Then, in a recorded conversation on Oct. 31, Blagojevich allegedly claimed he was approached by an associate of the Senate candidate as follows: “We were approached ‘pay to play.’ That, you know, he’d raise 500 grand. An emissary came. Then the other guy would raise a million, if I made him (Senate candidate 5) a senator.”
On Nov. 7, while talking on the phone about the Senate seat with his chief-of-staff, John Harris, and an advisor, Blagojevich allegedly said he needed to consider his family and that he is “financially” hurting, the affidavit states. The governor reportedly even considered appointing himself to the post.

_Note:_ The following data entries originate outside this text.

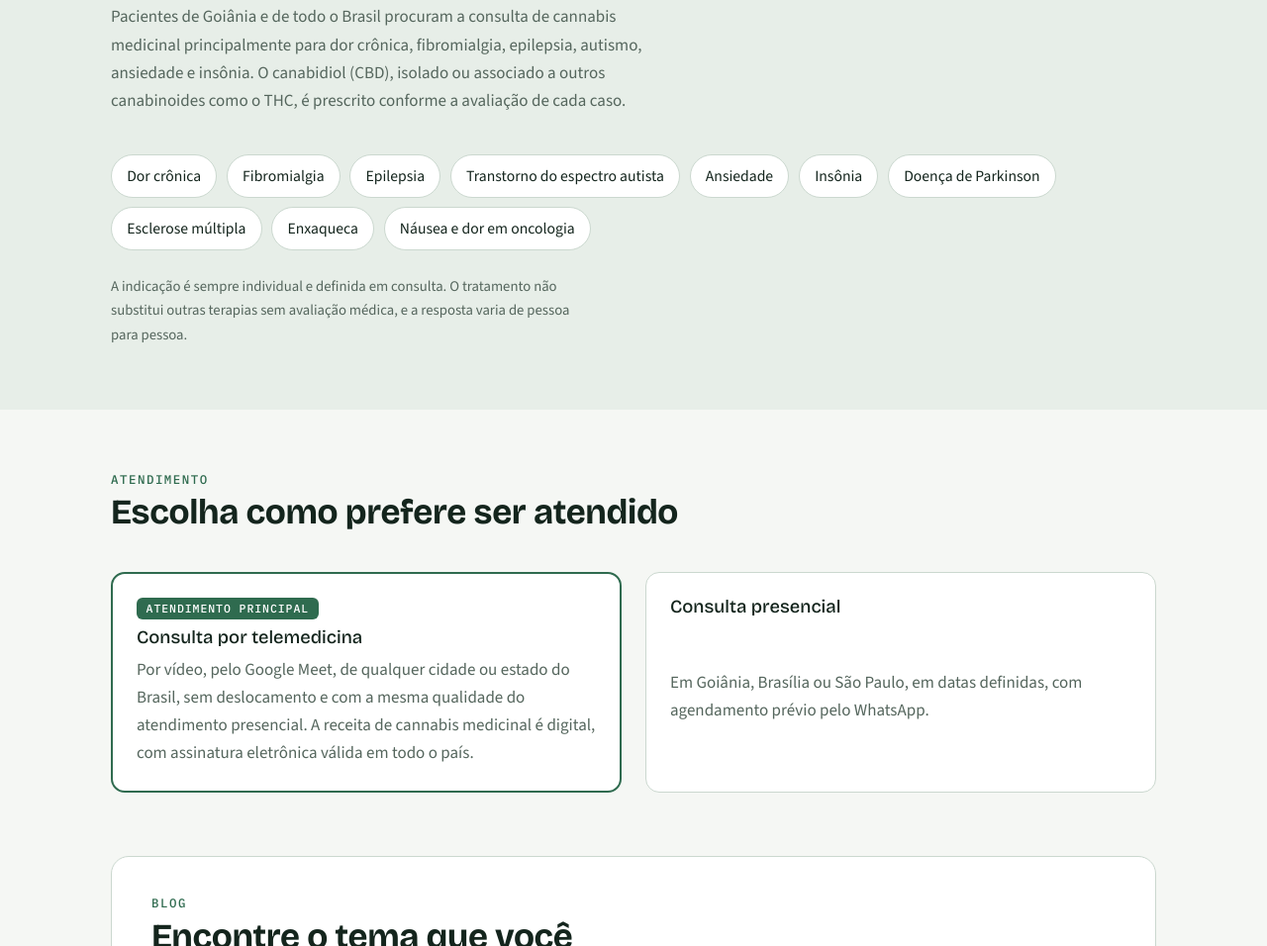
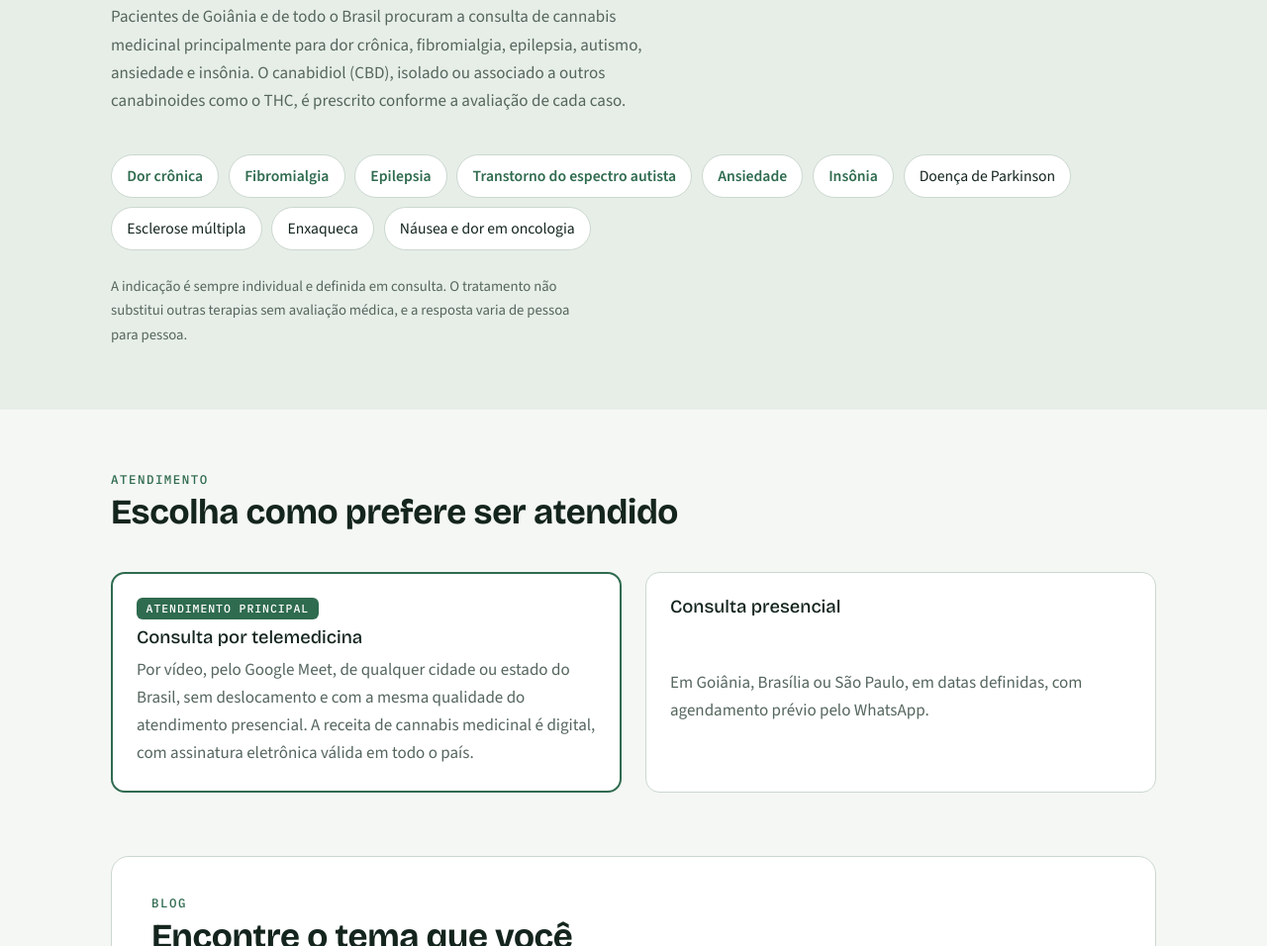
Before and after one commit to joaonormanhaimo/joaonormanhaimo.github.io, a plain HTML site: page index.html in a window 1280 px wide. Shown: the part 1980-2936 px from the top of the page at 99% size. Drawn offline with nearby package versions, Linux system fonts and the light colour scheme.

Commit message:
Liga as condições da página inicial às novas páginas

```diff
--- a/index.html
+++ b/index.html
@@ -145,7 +145,9 @@ a:focus-visible,.btn:focus-visible,summary:focus-visible{outline:3px solid var(-
 
 /* condições */
 .conds{display:flex;flex-wrap:wrap;gap:.6rem}
-.conds span{padding:.5rem .95rem;border:1px solid var(--line);border-radius:999px;background:var(--surface);font-size:.98rem}
+.conds span,.conds a{padding:.5rem .95rem;border:1px solid var(--line);border-radius:999px;background:var(--surface);font-size:.98rem}
+.conds a{color:var(--accent);text-decoration:none;font-weight:600}
+.conds a:hover{border-color:var(--accent)}
 .note{margin-top:var(--s3);font-size:.92rem;color:var(--muted)}
 
 /* ECS — detalhe do tema */
@@ -266,7 +268,7 @@ footer .wrap{display:grid;gap:.4rem}
       <p class="muted">Pacientes de Goiânia e de todo o Brasil procuram a consulta de cannabis medicinal principalmente para dor crônica, fibromialgia, epilepsia, autismo, ansiedade e insônia. O canabidiol (CBD), isolado ou associado a outros canabinoides como o THC, é prescrito conforme a avaliação de cada caso.</p>
     </div>
     <div class="conds">
-      <span>Dor crônica</span><span>Fibromialgia</span><span>Epilepsia</span><span>Transtorno do espectro autista</span><span>Ansiedade</span><span>Insônia</span><span>Doença de Parkinson</span><span>Esclerose múltipla</span><span>Enxaqueca</span><span>Náusea e dor em oncologia</span>
+      <a href="cbd-para-dor-cronica/">Dor crônica</a><a href="cannabis-medicinal-para-fibromialgia/">Fibromialgia</a><a href="canabidiol-para-epilepsia/">Epilepsia</a><a href="cannabis-medicinal-para-autismo/">Transtorno do espectro autista</a><a href="cbd-para-ansiedade-e-insonia/">Ansiedade</a><a href="cbd-para-ansiedade-e-insonia/">Insônia</a><span>Doença de Parkinson</span><span>Esclerose múltipla</span><span>Enxaqueca</span><span>Náusea e dor em oncologia</span>
     </div>
     <p class="note">A indicação é sempre individual e definida em consulta. O tratamento não substitui outras terapias sem avaliação médica, e a resposta varia de pessoa para pessoa.</p>
   </div>
```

When Harris allegedly said that they should consider what would help the “financial security” of the Blagojevich family and what would keep Blagojevich “politically viable,” the governor allegedly said, “I want to make money” – adding later that he was interested in making $250,000 to $300,000 a year, the complaint alleges.
On Nov. 10, in a lengthy telephone call with numerous advisors, Blagojevich allegedly discussed obtaining a lucrative job with a union-affiliated organization in exchange for appointing “a particular Senate candidate whom he believed was favored by the President-elect.”
The governor and his advisors also allegedly described in detail various ways he could “monetize” the relationships he has made as governor to make money after leaving office.
In addition to trying to sell-off the U.S. Senate seat being vacated by Obama, Blagojevich was also charged with scheming with others – including real estate developer Tony Rezko – to obtain and attempt "to obtain financial benefits for himself, his family and third parties," including his campaign committee, Friends of Blagojevich “in exchange for appointments to state boards and commissions, state employment, state contracts and access to state funds.”
FBI agents reportedly learned that Blagojevich was seeking approximately $2.5 million in campaign contributions by the end of the year, from individuals who had received state contacts or appointments – and were identified on a list maintained by Friends of Blagojevich.
The charges allege that in October, Blagojevich and the chairman of his campaign, Friends of Blagojevich, were trying to accumulate as much money as possible this year before a new state ethics law would severely curtail their ability to raise money from individuals and entities that have existing contracts worth more than $50,000 with the State of Illinois.
Blagojevich is also charged with trying to get some Chicago Tribune writers fired in exchange for state help with improvements to Wrigley Field, the home of the Chicago Cubs.
Even the FBI seemed flabbergasted about the extent of the alleged corruption.
“Many, including myself, thought that the recent conviction of a former governor would usher in a new era of honesty and reform in Illinois politics,” said Robert Grant, special agent-in-charge of the FBI’s Chicago office.
“Clearly, the charges announced today reveal that the office of the Governor has become nothing more than a vehicle for self-enrichment, unrestricted by party affiliation and taking Illinois politics to a new low.”
The investigation, which was spearheaded by the FBI, was announced by Fitzgerald, U.S. attorney for the Northern District of Illinois.